Nicole's parents, David Lovell and Tammy Weeks, attended the hearing but made no comments before leaving for her private funeral.

Friends and neighbors have described her as a lovely if awkward girl, clinging to childhood ways while exploring older behaviors.

A neighbor said she told 8-year-old friends before she vanished that she planned to sneak out to meet her 18-year-old "boyfriend," a man named David whose picture she displayed on her phone.

A 911 call on Jan. 27 alerted police that Nicole was missing, Pettitt said. Weeks discovered that the door to her daughter's bedroom had been barricaded, and that her phone and her "Minions" blanket also were gone.

An examination of emails and social media showed that Eisenhauer and Nicole last made contact at 12:39 that morning, shortly before she disappeared, the prosecutor said.

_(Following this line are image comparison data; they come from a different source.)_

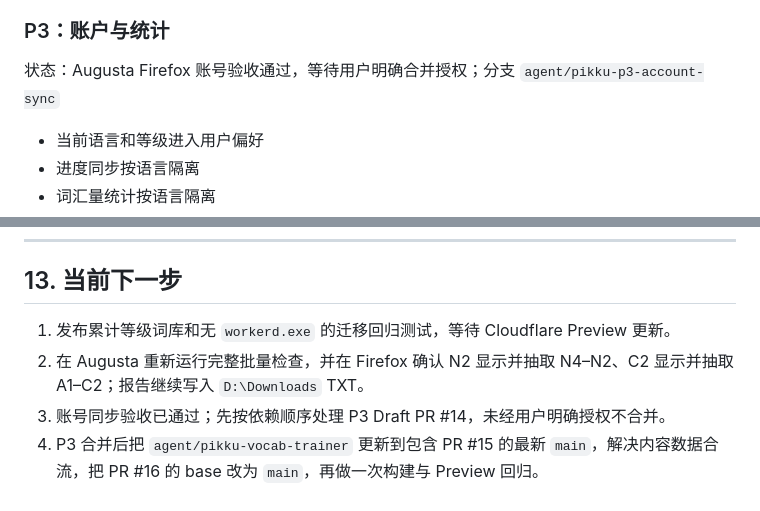
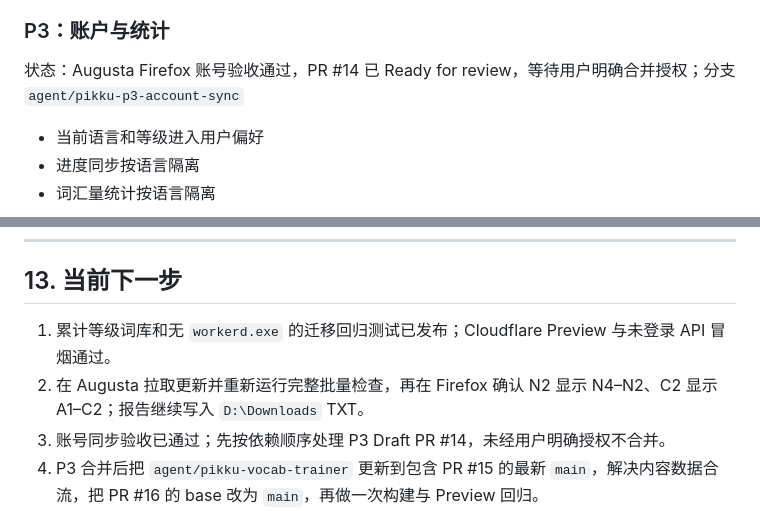
Before and after one commit to Etymodes/PKUni_Latinex, a Markdown page: docs/Pikku_MasterPlan_v2.md, 2 parts joined by grey strips. GitHub-like rendering.

```diff
--- a/docs/Pikku_MasterPlan_v2.md
+++ b/docs/Pikku_MasterPlan_v2.md
@@ -619,7 +619,7 @@ draft → reviewed → published → archived
 
 ### P3：账户与统计
 
-状态：Augusta Firefox 账号验收通过，等待用户明确合并授权；分支 `agent/pikku-p3-account-sync`
+状态：Augusta Firefox 账号验收通过，PR #14 已 Ready for review，等待用户明确合并授权；分支 `agent/pikku-p3-account-sync`
 
 - 当前语言和等级进入用户偏好
 - 进度同步按语言隔离
@@ -759,8 +759,8 @@ agent/pikku-vocab-trainer
 
 ## 13. 当前下一步
 
-1. 发布累计等级词库和无 `workerd.exe` 的迁移回归测试，等待 Cloudflare Preview 更新。
-2. 在 Augusta 重新运行完整批量检查，并在 Firefox 确认 N2 显示并抽取 N4–N2、C2 显示并抽取 A1–C2；报告继续写入 `D:\Downloads` TXT。
+1. 累计等级词库和无 `workerd.exe` 的迁移回归测试已发布；Cloudflare Preview 与未登录 API 冒烟通过。
+2. 在 Augusta 拉取更新并重新运行完整批量检查，再在 Firefox 确认 N2 显示 N4–N2、C2 显示 A1–C2；报告继续写入 `D:\Downloads` TXT。
 3. 账号同步验收已通过；先按依赖顺序处理 P3 Draft PR #14，未经用户明确授权不合并。
 4. P3 合并后把 `agent/pikku-vocab-trainer` 更新到包含 PR #15 的最新 `main`，解决内容数据合流，把 PR #16 的 base 改为 `main`，再做一次构建与 Preview 回归。
 5. 经用户明确授权后合并 P3.1；随后从最新 `main` 创建 P3.2 每周内容复核分支，不在当前叠加分支直接加入 Drive 的六道题。
```
Also changed, not shown: Pikku_MEMORY.md (+3 -2 lines).
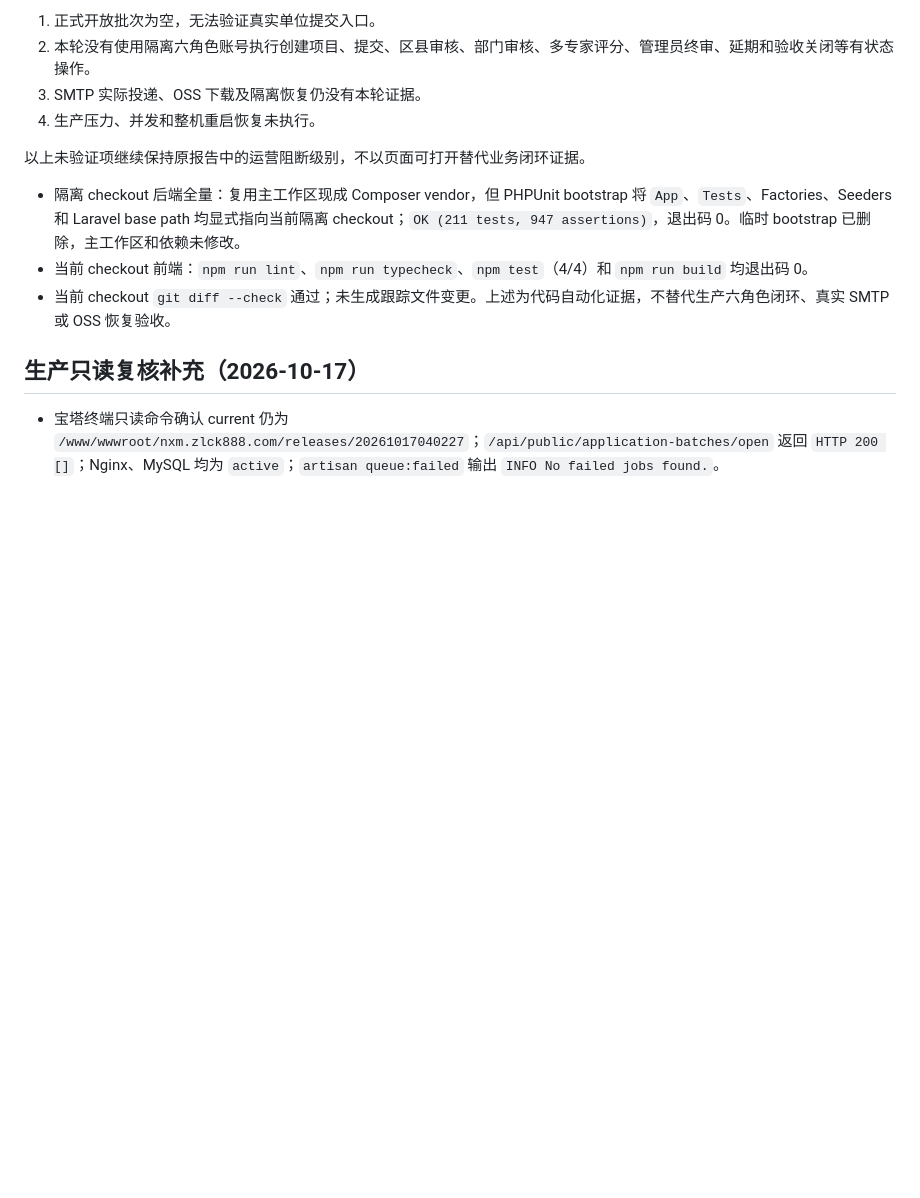
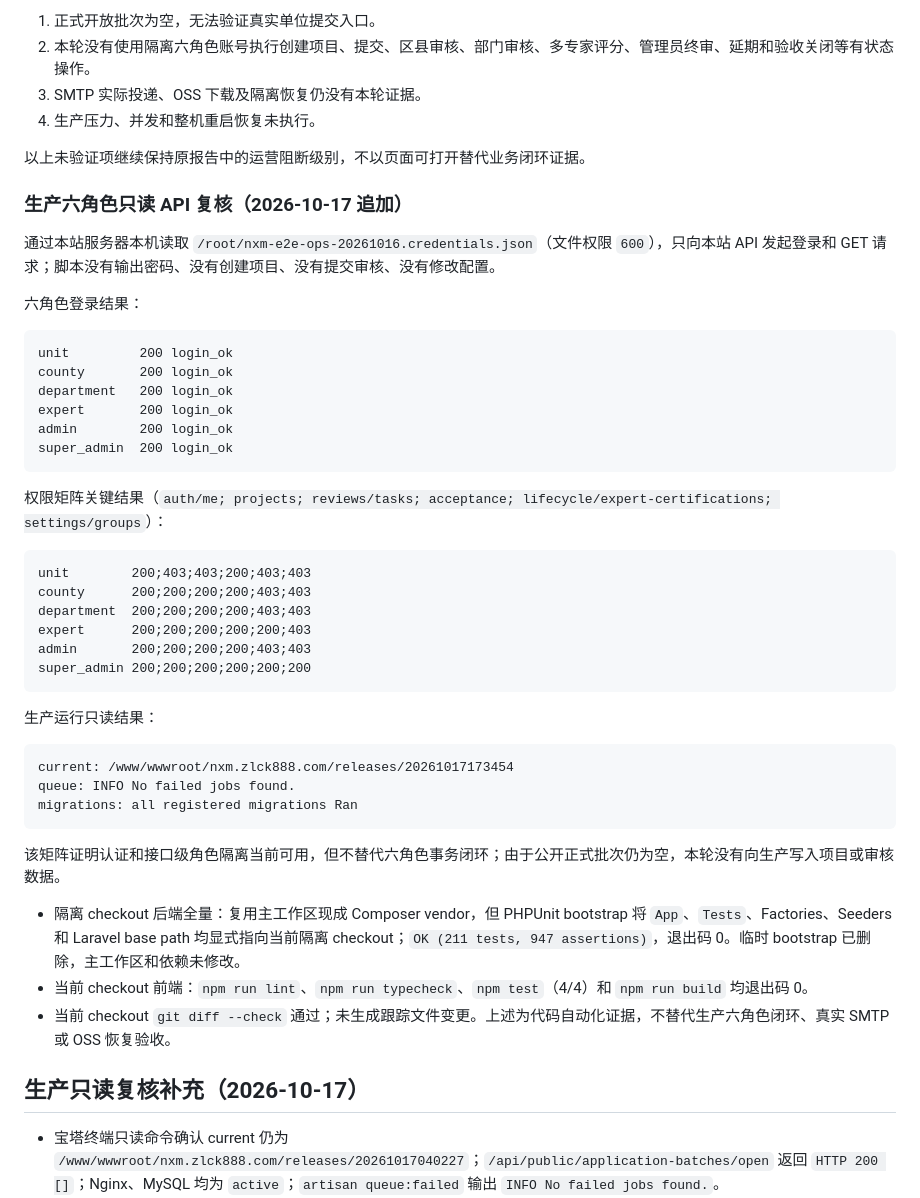
Before and after one commit to bos432/xm, a Markdown page: modernization/QA_REPORT.md, the part around the change. Drawn GitHub-style; blank space fills up the shorter version.

Commit message:
docs: add production role permission evidence

````diff
--- a/modernization/QA_REPORT.md
+++ b/modernization/QA_REPORT.md
@@ -277,6 +277,42 @@ TLS CN=nxm.zlck888.com until=2027-01-12 10:59:59 UTC
 
 以上未验证项继续保持原报告中的运营阻断级别，不以页面可打开替代业务闭环证据。
 
+### 生产六角色只读 API 复核（2026-10-17 追加）
+
+通过本站服务器本机读取 `/root/nxm-e2e-ops-20261016.credentials.json`（文件权限 `600`），只向本站 API 发起登录和 GET 请求；脚本没有输出密码、没有创建项目、没有提交审核、没有修改配置。
+
+六角色登录结果：
+
+```text
+unit         200 login_ok
+county       200 login_ok
+department   200 login_ok
+expert       200 login_ok
+admin        200 login_ok
+super_admin  200 login_ok
+```
+
+权限矩阵关键结果（`auth/me; projects; reviews/tasks; acceptance; lifecycle/expert-certifications; settings/groups`）：
+
+```text
+unit        200;403;403;200;403;403
+county      200;200;200;200;403;403
+department  200;200;200;200;403;403
+expert      200;200;200;200;200;403
+admin       200;200;200;200;403;403
+super_admin 200;200;200;200;200;200
+```
+
+生产运行只读结果：
+
+```text
+current: /www/wwwroot/nxm.zlck888.com/releases/20261017173454
+queue: INFO No failed jobs found.
+migrations: all registered migrations Ran
+```
+
+该矩阵证明认证和接口级角色隔离当前可用，但不替代六角色事务闭环；由于公开正式批次仍为空，本轮没有向生产写入项目或审核数据。
+
 - 隔离 checkout 后端全量：复用主工作区现成 Composer vendor，但 PHPUnit bootstrap 将 `App`、`Tests`、Factories、Seeders 和 Laravel base path 均显式指向当前隔离 checkout；`OK (211 tests, 947 assertions)`，退出码 0。临时 bootstrap 已删除，主工作区和依赖未修改。
 - 当前 checkout 前端：`npm run lint`、`npm run typecheck`、`npm test`（4/4）和 `npm run build` 均退出码 0。
 - 当前 checkout `git diff --check` 通过；未生成跟踪文件变更。上述为代码自动化证据，不替代生产六角色闭环、真实 SMTP 或 OSS 恢复验收。
````
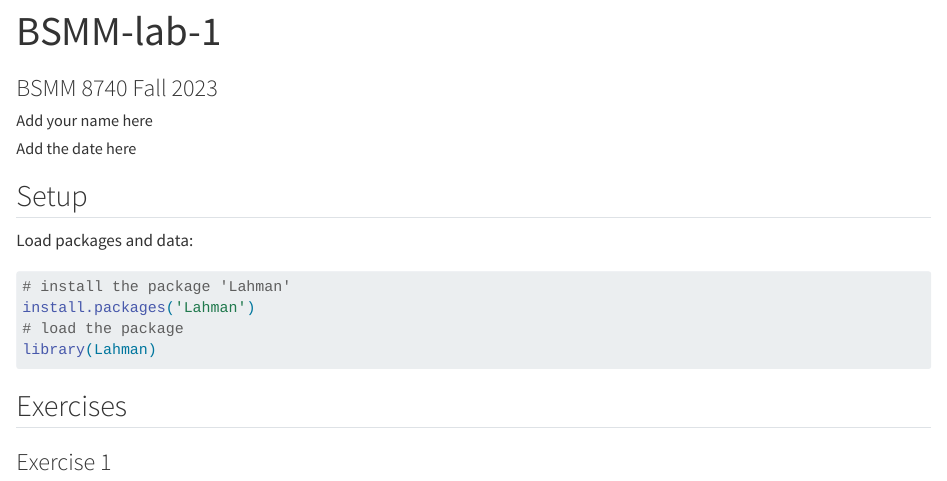
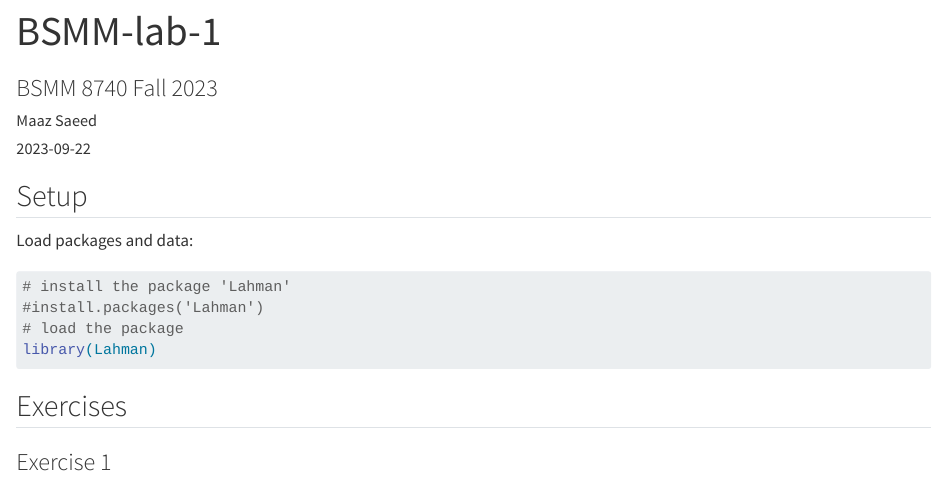
Before and after one commit to healyyyyyy/BSMM-8740-Lab01, a Quarto document (bsmm-lab-1.qmd): the page in a window 1100 px wide, from its top. Rendered offline with R 4.5, knitr and Pandoc in place of Quarto, with nearby package versions; some code elsewhere in the file could not run offline.

Commit message:
Initial render

````diff
--- a/bsmm-lab-1.qmd
+++ b/bsmm-lab-1.qmd
@@ -1,8 +1,8 @@
 ---
 title: "BSMM-lab-1"
 subtitle: "BSMM 8740 Fall 2023"
-author: "Add your name here"
-date: "Add the date here"
+author: "Maaz Saeed"
+date: "2023-09-22"
 format: html
 editor: visual
 self-contained: true
@@ -15,7 +15,7 @@ Load packages and data:
 ```{r load-pkg-data}
 #| message: false
 # install the package 'Lahman'
-install.packages('Lahman')
+#install.packages('Lahman')
 # load the package
 library(Lahman)
 ```
````
Also changed, not shown: bsmm-lab-1.html (added).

Like others her age, Nicole was tech-savvy, posting on Facebook and chatting using the Kik messenger app. But she also had to take daily medicine to keep her transplanted liver from failing, and survived other harrowing health problems that left her with a tracheotomy scar in her neck.

Defense lawyers argued that Keepers had her own troubled past and would become mentally unstable if kept in isolation for her own protection from other inmates.

Shackled, handcuffed and wearing orange jail garb, Keepers told the judge she's not getting her full dosage of anti-anxiety medicine in jail.

"I've learned how to love myself and to take care of myself and deal with any stress that I have," Keepers said, describing how she had promised a friend that if she stopped cutting herself, she would get a tattoo of a semi-colon, representing that her life was not ending, but taking a new path.

Her father, Tim Keepers, said he and his wife, Sara, learned of Eisenhauer in October, and that the young man had "dropped everything" last year to rush their daughter to a hospital for an emergency appendectomy.

Eisenhauer and Keepers went to high schools five miles apart in Columbia, Maryland. Excelling in the classroom and on the track, Eisenhauer drew raves from his coach and principal at Wilde Lake High School, and was focused on competing with top college runners.

Keepers, for her part, displayed a packed resume on her LinkedIn profile, including a summer internship with NASA, where she made how-to videos for engineers. She planned for follow her father's footsteps into aerospace engineering, Tim Keepers said.

Sara Keepers, an X-ray technician, said the whole situation is "devastating."